What's Marty Eakin going to be like when he's a leathery ol' cuss of, say, 27? At 19 the kid from Amarillo, Texas, is the reigning National High School Rodeo all-around champion and tougher than a two-dollar steak. Five years ago, while riding a bull at a junior competition, Eakin got "hung up," as the cowboys say, in his rope. The bull dragged Eakin around the ring and stepped on his left leg, ripping a deep, six-inch-long gash in his shin. "Two guys held me down so my dad could pour alcohol on it," Eakin says in a drowsy West Texas drawl. Did he go to the hospital after that? "I wrapped it up and finished the rodeo," he says. "Then I went to the hospital."
Growing up in his flat and sandy Panhandle town, Eakin (pronounced AY-kin) learned riding and roping before he learned reading and writing. His father, Jim, is a farrier, and his mother, Wanda, trains barrel-racing horses. And Marty's three older brothers-Mark, Matt and Monty—all compete in rodeo. "When Marty wasn't two years old, we put him in the nursery at church one Sunday," Wanda says. "During the service a girl from the nursery came out and told me I needed to take him because he was trying to ride and rope the other kids." At age six Eakin earned his first saddle (rodeo's equivalent of a trophy), for winning an all-around title. Two months ago he won his most prestigious saddle—representing the national high school championship—in Farmington, N.Mex.
At 5'11" Eakin is tall for rodeo riding. (It helps to have a low center of gravity.) Still he excels at virtually every event and was a three-sport athlete at Caprock High. Last February, at the Texas high school wrestling tournament, Eakin advanced to the championship match in the 171-pound class despite having a broken bursa in his right knee. (He lost in double overtime on a referee's decision.) Last year, playing in his final game as middle linebacker and leading tackier for Caprock, Eakin broke his left thumb.
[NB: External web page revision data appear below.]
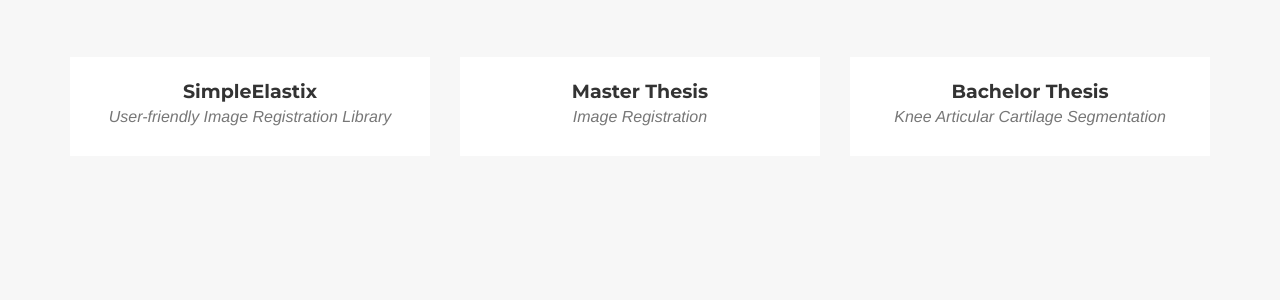
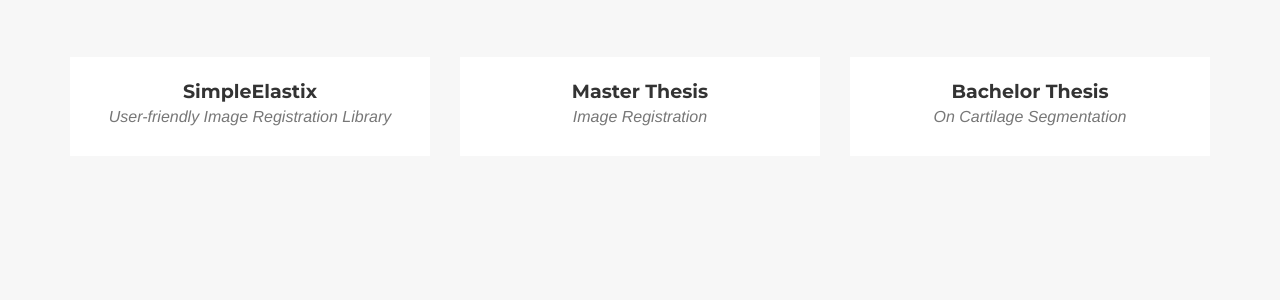
Before and after one commit to jmartens/kaspermarstal.github.io, a Jekyll site: the page built from _posts/2014-07-16-project-3.markdown, in a window 1280 px wide and 900 px high, scrolled down 1841 px. Shown: the part 152-452 px from the top of the window. Built offline with Jekyll 4.4.1, drawn with Linux system fonts in a browser that asks for light colours; some web fonts are replaced.

Commit message:
Update 2014-07-16-project-3.markdown

```diff
--- a/_posts/2014-07-16-project-3.markdown
+++ b/_posts/2014-07-16-project-3.markdown
@@ -1,6 +1,6 @@
 ---
 title: Bachelor Thesis
-subtitle: Knee Articular Cartilage Segmentation
+subtitle: On Cartilage Segmentation
 layout: default
 modal-id: 3
 date: 2011-08-11
```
Naturally, he taped himself up and played on.
Banged up or not, Eakin now a freshman at Vernon (Texas) College, plans to keep riding, all the way to the pro circuit. "There's not a better feeling than after having a really good ride and all the fans are hollering," he says. "It kind of makes your spine tingle."